I have to admit, I have no interest in Pinterest. I’m not looking for any more social networks and, according to a colleague, Pinterest is pretty “girly” and that doesn’t interest me at all. If I want to collect, save, organize and plan I look to Evernote since I figure that no one wants to see my crappy photography but me.
My colleague said that she was amazed that no one was cracking down on people sharing images that might not belong to them. I was pleasantly surprised when I just ran across an article in BlogHer by Virginia DeBolt about just this very thing.
DeBolt quotes Amy, another BlogHer poster:
Annette explained how much she enjoyed using Pinterest (like so many of us) and then introduced “the problem.” She’s talking about copyright violations. Here’s how she describes her dilemma:
I’m personally really struggling with this. In real life I’m a photo editor. I find publication quality photos, I contact photographers, I sign contracts with them, and I PAY them for the use of their images.
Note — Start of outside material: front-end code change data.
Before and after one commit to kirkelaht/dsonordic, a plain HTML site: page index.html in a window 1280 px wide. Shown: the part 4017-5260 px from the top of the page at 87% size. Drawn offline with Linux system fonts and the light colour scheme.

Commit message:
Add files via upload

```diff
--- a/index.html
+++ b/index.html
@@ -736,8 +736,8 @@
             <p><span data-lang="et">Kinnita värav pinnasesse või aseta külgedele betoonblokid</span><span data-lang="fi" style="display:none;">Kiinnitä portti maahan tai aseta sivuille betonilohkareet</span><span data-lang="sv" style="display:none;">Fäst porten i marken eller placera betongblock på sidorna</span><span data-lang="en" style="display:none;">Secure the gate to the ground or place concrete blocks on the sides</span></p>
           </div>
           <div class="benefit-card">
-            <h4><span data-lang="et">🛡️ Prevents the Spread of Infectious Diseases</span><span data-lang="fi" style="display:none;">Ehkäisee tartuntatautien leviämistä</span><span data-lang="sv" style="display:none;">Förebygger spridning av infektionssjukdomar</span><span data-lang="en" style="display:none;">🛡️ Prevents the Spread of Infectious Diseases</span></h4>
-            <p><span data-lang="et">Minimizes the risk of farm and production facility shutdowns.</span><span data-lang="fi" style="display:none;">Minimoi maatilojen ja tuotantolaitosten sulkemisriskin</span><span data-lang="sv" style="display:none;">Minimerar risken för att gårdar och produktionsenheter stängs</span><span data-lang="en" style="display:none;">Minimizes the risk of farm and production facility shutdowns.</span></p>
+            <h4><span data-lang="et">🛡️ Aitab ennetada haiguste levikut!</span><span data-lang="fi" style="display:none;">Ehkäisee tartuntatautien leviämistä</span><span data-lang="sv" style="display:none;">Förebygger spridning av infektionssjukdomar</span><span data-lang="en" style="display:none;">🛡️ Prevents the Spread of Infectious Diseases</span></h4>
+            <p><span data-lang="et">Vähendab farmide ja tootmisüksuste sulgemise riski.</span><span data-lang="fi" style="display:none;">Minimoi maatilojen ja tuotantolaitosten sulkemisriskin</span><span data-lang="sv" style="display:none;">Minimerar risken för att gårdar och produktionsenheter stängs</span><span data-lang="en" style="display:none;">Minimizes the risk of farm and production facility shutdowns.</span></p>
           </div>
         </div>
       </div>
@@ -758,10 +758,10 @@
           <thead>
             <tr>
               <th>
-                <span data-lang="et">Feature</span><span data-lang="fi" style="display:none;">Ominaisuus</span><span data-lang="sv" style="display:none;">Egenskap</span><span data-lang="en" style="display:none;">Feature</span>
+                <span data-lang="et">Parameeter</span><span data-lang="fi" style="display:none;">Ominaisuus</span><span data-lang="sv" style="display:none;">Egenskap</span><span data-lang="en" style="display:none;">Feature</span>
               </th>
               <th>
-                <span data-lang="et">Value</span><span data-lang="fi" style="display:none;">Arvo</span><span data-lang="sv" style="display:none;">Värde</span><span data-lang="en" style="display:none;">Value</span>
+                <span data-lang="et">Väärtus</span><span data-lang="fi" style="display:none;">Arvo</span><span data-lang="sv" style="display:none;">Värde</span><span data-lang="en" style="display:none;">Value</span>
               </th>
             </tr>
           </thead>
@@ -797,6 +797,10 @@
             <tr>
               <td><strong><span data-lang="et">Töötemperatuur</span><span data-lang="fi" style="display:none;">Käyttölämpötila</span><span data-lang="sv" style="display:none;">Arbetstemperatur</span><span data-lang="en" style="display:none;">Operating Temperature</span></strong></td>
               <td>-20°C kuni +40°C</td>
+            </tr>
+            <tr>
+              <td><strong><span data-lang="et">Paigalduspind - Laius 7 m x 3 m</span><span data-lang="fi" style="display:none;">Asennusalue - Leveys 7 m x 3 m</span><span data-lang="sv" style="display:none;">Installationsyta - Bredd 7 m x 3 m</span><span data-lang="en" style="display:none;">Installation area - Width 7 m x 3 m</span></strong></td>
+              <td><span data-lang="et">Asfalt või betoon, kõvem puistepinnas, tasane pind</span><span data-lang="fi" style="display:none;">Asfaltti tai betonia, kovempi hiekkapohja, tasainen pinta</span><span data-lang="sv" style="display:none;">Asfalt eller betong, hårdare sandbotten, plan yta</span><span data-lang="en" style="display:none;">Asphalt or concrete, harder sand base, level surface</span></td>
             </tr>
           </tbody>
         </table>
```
It’s my job and my eyes and brain are trained to look for copyright issues.
DeBolt says that Pinterist is doing some CYA.
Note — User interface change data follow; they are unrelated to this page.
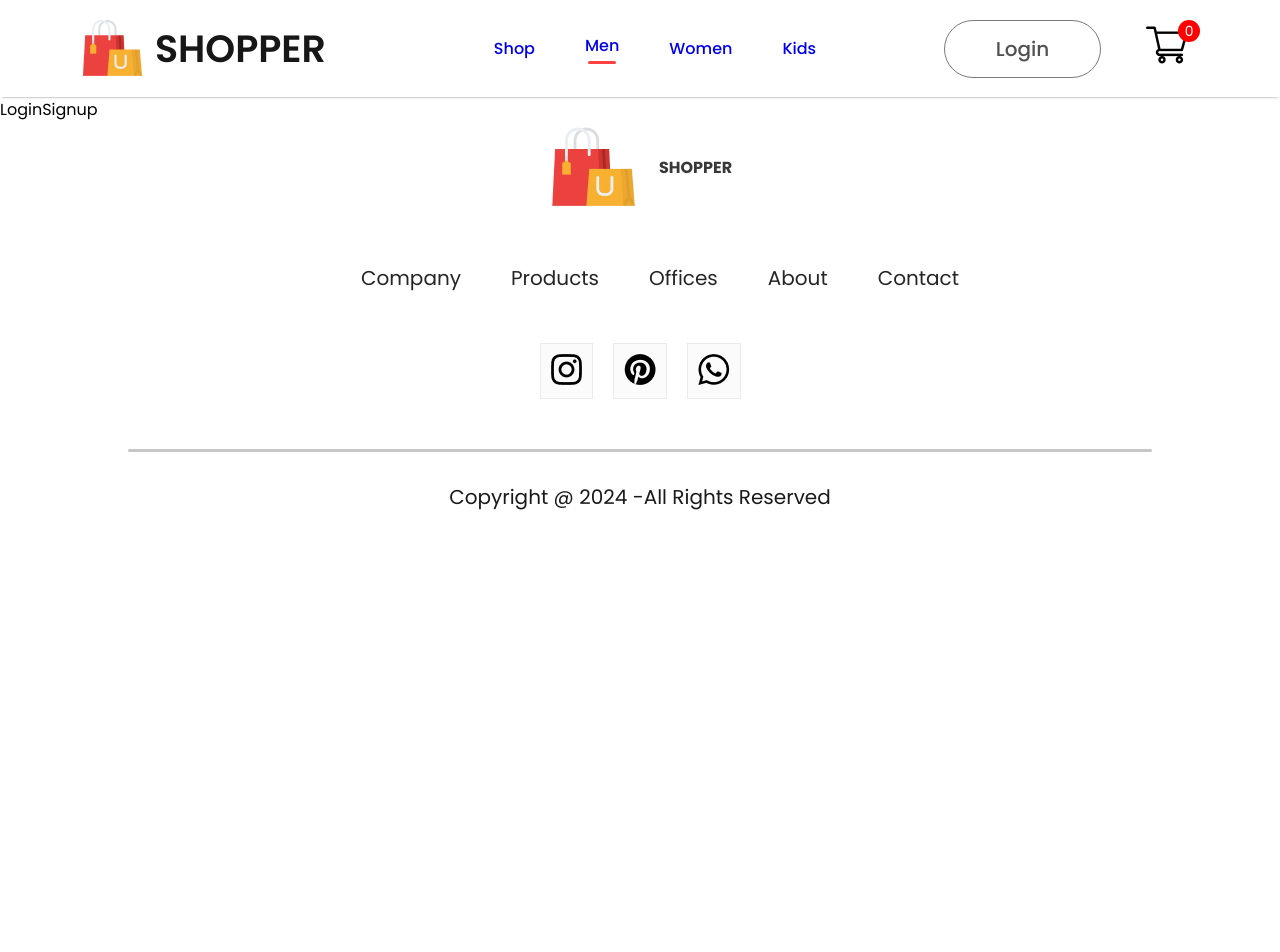
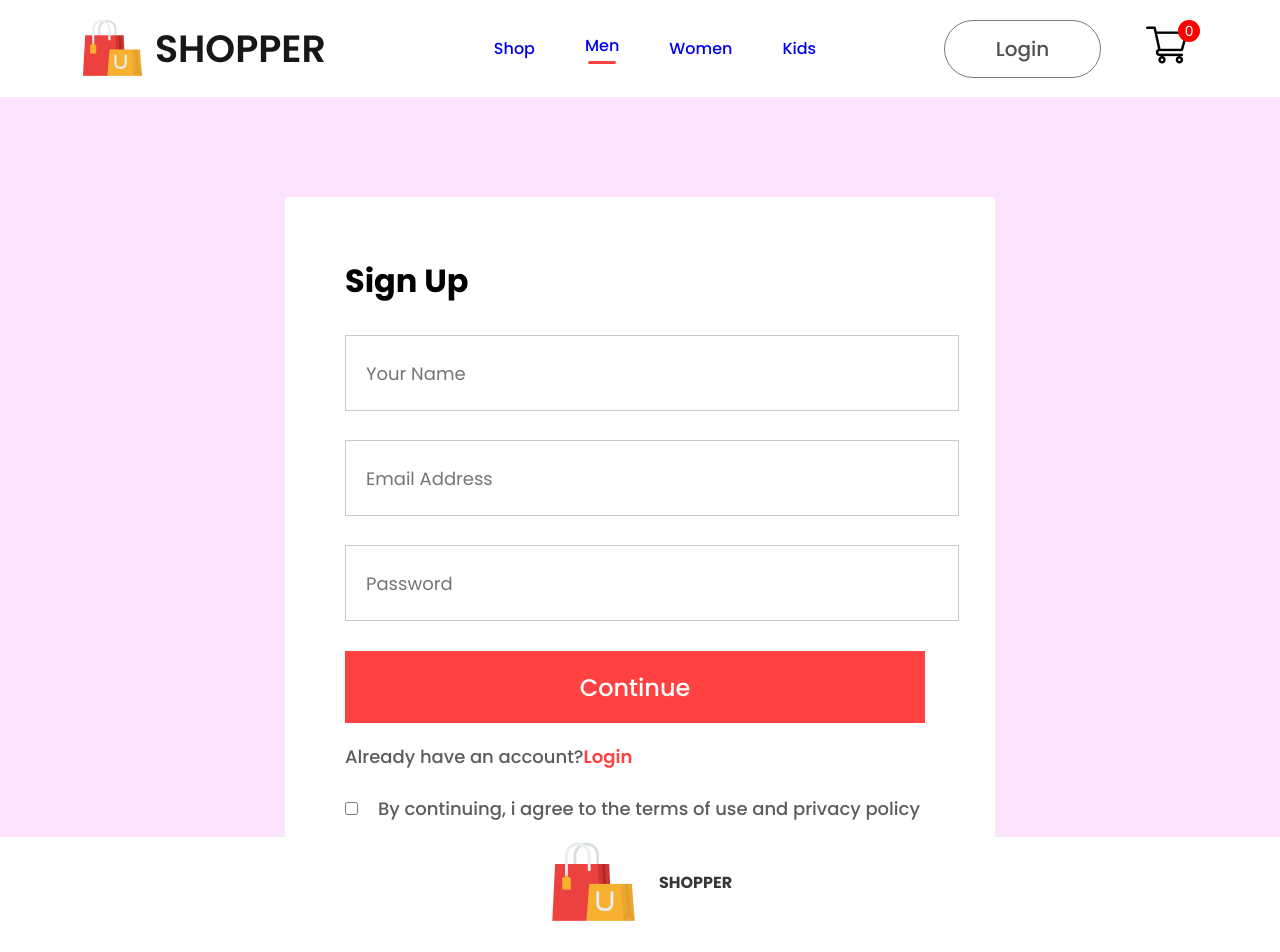
Before and after one commit to creation7654321/clothes-wear-react, a React (Vite) app: page /login in a window 1280 px wide. Shown: the top 952 px of the page. Before the commit the page ends 800 px from the top, so only its background shows below. Built offline with nearby package versions, Linux system fonts and the light colour scheme.

Commit message:
creating signup page

```diff
--- /dev/null
+++ b/src/Pages/CSS/LoginSignup.css
@@ -0,0 +1,62 @@
+.loginsignup{
+    width: 100%;
+    height: 80vh;
+    background: #fce3fe;
+    padding-top: 100px;
+}
+.loginsignup-container{
+    background: white;
+    width: 590px;
+    height: 600px;
+    margin: auto;
+    padding: 40px 60px;
+}
+.loginsignup-container h1{
+    margin: 20px 0px;
+}
+.loginsignup-fields{
+    display: flex;
+    flex-direction: column;
+    gap: 29px;
+    margin-top: 30px;
+
+}
+.loginsignup-fields input{
+    height: 72px;
+    width: 100%;
+    padding-left: 20px;
+    border: 1px solid #c9c9c9;
+    outline: none;
+    color: #5c5c5c;
+    font-size: 18px;
+}
+.loginsignup-container button{
+    width: 580px;
+    height: 72px;
+    color: white;
+    background: #ff4141;
+    margin-top: 30px;
+    border: none;
+    font-size: 24px;
+    font-weight: 500;
+    cursor: pointer;
+}
+.loginsignup-login{
+    margin-top: 20px;
+    color: #5c5c5c;
+    font-size: 18px;
+    font-weight: 500;
+}
+.loginsignup-login span{
+    color: #ff4141;
+    font-weight: 600;
+}
+.loginsignup-agree{
+    display: flex;
+    align-items: center;
+    margin-top: 25px;
+    gap: 20px;
+    color: #5c5c5c;
+    font-size: 18px;
+    font-weight: 500;
+}
--- a/src/Pages/LoginSignup.jsx
+++ b/src/Pages/LoginSignup.jsx
@@ -1,7 +1,24 @@
 import React from 'react'
+import './CSS/LoginSignup.css'
+
 
 export default function LoginSignup() {
   return (
-    <div>LoginSignup</div>
+    <div className="loginsignup">
+      <div className="loginsignup-container">
+        <h1>Sign Up</h1>
+        <div className="loginsignup-fields">
+          <input type="text" placeholder='Your Name' />
+          <input type="email" placeholder='Email Address' />
+          <input type="password" placeholder='Password' />
+        </div>
+        <button>Continue</button>
+        <p className="loginsignup-login">Already have an account?<span>Login</span></p>
+        <div className="loginsignup-agree">
+          <input type="checkbox" name='' id='' />
+          <p>By continuing, i agree to the terms of use and privacy policy</p>
+        </div>
+      </div>
+    </div>
   )
 }
```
Pinterest provides code for you to add a Pin it button to your own blog, along with the following language: “Adding a ‘Pin It’ button to your product pages or blog posts will allow your customers and readers to pin your products onto Pinterest.” They don’t mention the copyright issues that might arise from your blog’s fans pinning images from your site.
My friend Alan (+Alan Ralph) pointed to a post by Steve Garfield discussing something that Pinterest users may not have noticed.
(from Pinterest Documentation:
We may, in our sole discretion, permit Members to post, upload, publish, submit or transmit Member Content. By making available any Member Content through the Site, Application or Services, you hereby grant to Cold Brew Labs a worldwide, irrevocable, perpetual, non-exclusive, transferable, royalty-free license, with the right to sublicense, to use, copy, adapt, modify, distribute, license, sell, transfer, publicly display, publicly perform, transmit, stream, broadcast, access, view, and otherwise exploit such Member Content only on, through or by means of the Site, Application or Services. Cold Brew Labs does not claim any ownership rights in any such Member Content and nothing in these Terms will be deemed to restrict any rights that you may have to use and exploit any such Member Content.
This leads back to the issues that bother the bloggers from BlogHer.
The world is changing and copyright is changing as well. It’s not always easy to identify where something came from, and there is often confusion about what is legal or moral. I had to modify a post I made in another blog due to sheer laziness on my part. I clipped an article that I thought was good and useful and, even though I identified the original author I posted the whole thing. This is a serious no-no and I should have known better because “all feminists share, right.” No. Taking intellectual property that someone has paid for and using it is not acceptable.
People who use Pinterist (or any other social media outlet) need to really pay attention.